Sunday was the big field trip day! We packed sunscreen, poison oak soap, lunch, water, and a warm jacket and met our fellow students and instructors near the staging area. We were very lucky to have this field trip go to the Crystal Springs Reservoir area, a protected (and fenced in) area south of San Francisco. Only two vans were allowed in, and we were accompanied by a water warden at all times.
The instructor promised frequent stops, and we would look around for a stretch of time at each place. She had scouted out the area the week before - and we were all excited about this opportunity to see for ourselves.
The first stop was already a success - the instructor immediately found a newt that was hiding under a log, and we also saw some slender salamanders (and a lot of poison oak). Several different newts live in the Bay Area, the rough-skinned newt, the California newt, and the red-bellied newt. You can identify them by how the coloration around their eyes is. But as a beginner in the herp identification department, I was quite happy to tell a newt from a salamander from a lizard and won't attempt identification.
At our next stop, everyone went to the bathroom and one of the students found a dead sharp-tailed snake, which we "posed" on a rock, and which the Herbarium staff ended up taking along for the collection.
|Sharp tailed snake|
The instructors also found several more chorus frogs, often hiding between the bark and the wood on a dead tree. We saw them in bright green and in brown, and one of the guys even puffed up his throat to look big and threatening.
They were all very small and quite hard to catch, but we were lucky to have several experts along so we would all get a good look and take a photo or two.
The slender salamanders, in contrast, were not that hard to catch because it was rather cool, but they were hard to find.
They always blend in very well with their environment, and they are quite small and look like worms with little feet. The instructor thought that you can find them in most gardens, but I've looked and haven't found any so far.
Much more rare - so rare that it's on the Vulnerable list - is the California Red-legged frog. Our water warden very fortunately knew where they were hanging out at the edge of a lake, but we couldn't get very close, so this photo is the best we have. We saw three frogs at this place, mostly submerged, but clearly ready for the next insect that might come by.
As the day went on, we got to higher and more exposed areas and it was much windier and colder than we had expected - especially because the sun did not come out. But we bundled up in what we had and were rewarded by a Skilton's skink (the only skink that lives in the Bay Area). Regrettably, it got so freaked out by being handled that it dropped its tail which wiggled mightily as the instructor held the skink. And then it dropped another part of its tail. Lizards and skinks drop their tails so predators scoop up the tail and leave the rest of the animal alone - and they then regrow the tail. When we looked at the lizards from the jars the day before, we had found that most of them had a regrown tail. Below you see the skink from the back, with part of its tail missing.

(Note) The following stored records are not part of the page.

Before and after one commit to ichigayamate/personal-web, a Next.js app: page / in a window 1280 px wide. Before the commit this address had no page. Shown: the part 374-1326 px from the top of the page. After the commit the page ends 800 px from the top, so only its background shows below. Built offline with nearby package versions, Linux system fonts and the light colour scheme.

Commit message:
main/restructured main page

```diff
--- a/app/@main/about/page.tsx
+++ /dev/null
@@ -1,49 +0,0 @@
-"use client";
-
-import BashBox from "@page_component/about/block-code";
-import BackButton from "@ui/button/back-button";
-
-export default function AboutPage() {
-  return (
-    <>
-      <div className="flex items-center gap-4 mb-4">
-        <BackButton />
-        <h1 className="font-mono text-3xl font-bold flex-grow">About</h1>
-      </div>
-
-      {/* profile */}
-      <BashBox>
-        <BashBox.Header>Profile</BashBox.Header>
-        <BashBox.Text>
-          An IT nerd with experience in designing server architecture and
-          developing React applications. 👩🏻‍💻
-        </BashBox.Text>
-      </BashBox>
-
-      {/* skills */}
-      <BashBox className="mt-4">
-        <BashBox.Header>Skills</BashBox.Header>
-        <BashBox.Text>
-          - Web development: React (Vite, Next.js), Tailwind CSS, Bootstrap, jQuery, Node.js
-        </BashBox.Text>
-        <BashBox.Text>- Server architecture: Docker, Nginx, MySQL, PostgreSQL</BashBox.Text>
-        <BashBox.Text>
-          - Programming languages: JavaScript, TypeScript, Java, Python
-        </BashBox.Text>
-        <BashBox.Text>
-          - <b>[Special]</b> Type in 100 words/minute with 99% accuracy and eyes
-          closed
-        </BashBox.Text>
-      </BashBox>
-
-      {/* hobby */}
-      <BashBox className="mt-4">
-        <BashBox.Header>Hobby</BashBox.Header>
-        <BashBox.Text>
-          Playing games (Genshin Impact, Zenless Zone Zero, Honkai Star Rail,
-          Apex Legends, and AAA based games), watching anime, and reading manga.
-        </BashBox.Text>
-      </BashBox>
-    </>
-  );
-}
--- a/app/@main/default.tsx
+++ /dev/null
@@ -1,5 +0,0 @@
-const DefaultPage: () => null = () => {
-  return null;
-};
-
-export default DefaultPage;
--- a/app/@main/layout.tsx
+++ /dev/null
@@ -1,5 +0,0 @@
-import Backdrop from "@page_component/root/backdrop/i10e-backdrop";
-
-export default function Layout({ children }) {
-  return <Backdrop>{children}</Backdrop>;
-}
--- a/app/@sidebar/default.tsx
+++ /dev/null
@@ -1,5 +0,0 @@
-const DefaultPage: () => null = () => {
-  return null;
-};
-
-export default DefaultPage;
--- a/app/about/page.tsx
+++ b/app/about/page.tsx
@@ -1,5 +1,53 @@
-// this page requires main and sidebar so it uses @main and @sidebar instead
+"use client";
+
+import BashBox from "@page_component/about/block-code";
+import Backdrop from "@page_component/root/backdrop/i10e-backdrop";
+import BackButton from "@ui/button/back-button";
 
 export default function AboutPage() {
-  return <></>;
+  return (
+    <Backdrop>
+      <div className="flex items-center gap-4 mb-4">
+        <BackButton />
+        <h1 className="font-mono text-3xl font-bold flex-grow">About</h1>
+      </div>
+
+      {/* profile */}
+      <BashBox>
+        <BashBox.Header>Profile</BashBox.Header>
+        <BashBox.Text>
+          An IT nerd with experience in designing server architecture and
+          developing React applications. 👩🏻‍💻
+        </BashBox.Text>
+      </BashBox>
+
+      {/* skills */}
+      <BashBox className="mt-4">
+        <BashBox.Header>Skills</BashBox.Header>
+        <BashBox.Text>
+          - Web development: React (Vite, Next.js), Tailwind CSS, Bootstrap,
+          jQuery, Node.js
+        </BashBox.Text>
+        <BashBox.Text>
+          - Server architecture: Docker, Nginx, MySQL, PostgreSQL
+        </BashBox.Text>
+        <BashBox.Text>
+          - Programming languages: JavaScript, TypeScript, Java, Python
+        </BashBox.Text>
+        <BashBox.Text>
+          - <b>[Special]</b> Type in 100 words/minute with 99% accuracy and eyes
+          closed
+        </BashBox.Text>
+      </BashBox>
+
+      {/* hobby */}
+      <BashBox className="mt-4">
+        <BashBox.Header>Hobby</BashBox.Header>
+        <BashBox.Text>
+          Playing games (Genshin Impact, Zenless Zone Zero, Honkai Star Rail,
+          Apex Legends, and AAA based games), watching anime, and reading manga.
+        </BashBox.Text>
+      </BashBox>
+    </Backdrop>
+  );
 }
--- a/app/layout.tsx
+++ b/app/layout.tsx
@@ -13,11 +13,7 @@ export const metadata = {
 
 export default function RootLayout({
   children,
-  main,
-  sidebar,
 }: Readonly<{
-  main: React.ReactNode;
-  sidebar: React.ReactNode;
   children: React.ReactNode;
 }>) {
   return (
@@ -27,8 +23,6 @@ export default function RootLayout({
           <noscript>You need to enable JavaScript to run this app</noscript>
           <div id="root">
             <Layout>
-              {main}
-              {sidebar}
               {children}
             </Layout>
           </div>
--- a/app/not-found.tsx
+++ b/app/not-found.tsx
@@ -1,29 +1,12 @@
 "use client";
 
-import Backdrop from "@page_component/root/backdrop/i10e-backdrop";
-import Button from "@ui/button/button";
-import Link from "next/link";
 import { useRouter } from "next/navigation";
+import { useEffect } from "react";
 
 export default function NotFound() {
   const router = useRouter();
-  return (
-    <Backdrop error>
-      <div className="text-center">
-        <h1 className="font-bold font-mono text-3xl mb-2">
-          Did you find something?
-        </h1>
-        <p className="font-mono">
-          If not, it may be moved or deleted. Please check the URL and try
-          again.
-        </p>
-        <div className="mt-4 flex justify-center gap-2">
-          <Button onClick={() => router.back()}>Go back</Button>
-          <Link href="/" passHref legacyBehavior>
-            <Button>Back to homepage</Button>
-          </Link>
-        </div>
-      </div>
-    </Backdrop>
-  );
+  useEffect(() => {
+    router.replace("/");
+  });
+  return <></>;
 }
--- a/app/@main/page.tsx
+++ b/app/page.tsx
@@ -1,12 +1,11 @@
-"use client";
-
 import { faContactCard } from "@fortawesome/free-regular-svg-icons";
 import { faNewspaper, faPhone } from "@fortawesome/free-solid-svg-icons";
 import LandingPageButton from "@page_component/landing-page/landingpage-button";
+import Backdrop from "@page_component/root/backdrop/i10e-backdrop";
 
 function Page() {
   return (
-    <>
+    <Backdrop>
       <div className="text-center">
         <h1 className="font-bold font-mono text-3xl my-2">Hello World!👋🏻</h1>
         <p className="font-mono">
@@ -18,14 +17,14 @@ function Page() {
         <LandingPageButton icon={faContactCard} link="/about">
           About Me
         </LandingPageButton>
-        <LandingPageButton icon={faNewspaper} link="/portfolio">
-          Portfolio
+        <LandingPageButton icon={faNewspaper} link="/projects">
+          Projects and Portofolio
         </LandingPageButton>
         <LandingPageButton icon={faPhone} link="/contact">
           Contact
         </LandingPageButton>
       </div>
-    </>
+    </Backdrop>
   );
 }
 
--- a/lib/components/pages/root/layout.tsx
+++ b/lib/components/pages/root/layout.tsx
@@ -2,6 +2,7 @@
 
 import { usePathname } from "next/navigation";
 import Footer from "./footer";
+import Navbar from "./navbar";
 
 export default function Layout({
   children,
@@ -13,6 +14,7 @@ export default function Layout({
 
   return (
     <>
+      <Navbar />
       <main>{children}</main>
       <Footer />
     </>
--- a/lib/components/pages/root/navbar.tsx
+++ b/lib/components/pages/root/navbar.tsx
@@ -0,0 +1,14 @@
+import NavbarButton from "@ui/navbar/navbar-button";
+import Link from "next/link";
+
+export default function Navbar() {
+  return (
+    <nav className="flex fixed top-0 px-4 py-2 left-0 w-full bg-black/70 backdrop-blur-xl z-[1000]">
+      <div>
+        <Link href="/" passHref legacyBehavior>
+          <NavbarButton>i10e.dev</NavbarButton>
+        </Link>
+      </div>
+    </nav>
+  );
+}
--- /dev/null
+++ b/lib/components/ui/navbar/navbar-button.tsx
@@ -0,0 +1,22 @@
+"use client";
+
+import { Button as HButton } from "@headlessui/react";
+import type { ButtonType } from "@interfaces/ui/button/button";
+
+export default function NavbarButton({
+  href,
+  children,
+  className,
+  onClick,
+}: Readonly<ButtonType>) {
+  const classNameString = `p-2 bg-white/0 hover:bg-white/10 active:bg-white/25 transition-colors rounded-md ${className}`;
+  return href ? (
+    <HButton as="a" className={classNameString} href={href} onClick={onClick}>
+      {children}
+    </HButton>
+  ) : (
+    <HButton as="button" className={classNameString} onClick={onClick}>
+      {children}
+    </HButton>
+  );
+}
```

We also found an alligator lizard, and I am now rethinking my identification of some of the lizards near Tassajara - they were so big and shiny that they were probably alligator lizards, not fence lizards.
By that point, I was so cold that I had to retreat to the van to warm up. I missed seeing a snake and a fence lizard, but that's the price I paid for not wearing long undies, and I'll know better next time. I did go out to explore again at the next spot where we had hoped to find a giant salamander but found instead some mussels and a lot of poison oak.
By then, it was getting toward 3 o'clock and we were getting tired and ready for hot tea and a bathroom. The van dropped us off where the cars were and we were on our way. And here's what we learned:
- There's an amazing number of amphibians and reptiles right outside! Many are endangered, and we have to make sure that we don't cover all the areas where they might like to live with houses.
- Some salamanders, lizards, even snakes or frogs quite enjoy living in a suburban garden. They need shelter, some water, and enough food. I have a few arm-thick (or thinner) logs in a few places -- great places to hide.
- Having a pesticide free garden can help - and having CA native plants helps even more. The Camelias in my garden always look perfect, while the CA native all have little nibbles here and there. Those insects feed my lizards!
- Jepson Herbarium is an amazing place for taking classes and they do amazing field trips (one woman in this class had been to several of them). So, here's hoping we can go on another one soon!
Postscript: A week after the workshop Mr. Mouse and I applied our new herp detection skills in our own garden and were thrilled to find a slender salamander (shown below) and a lizard who was too fast for us to identify or photograph. Great fun!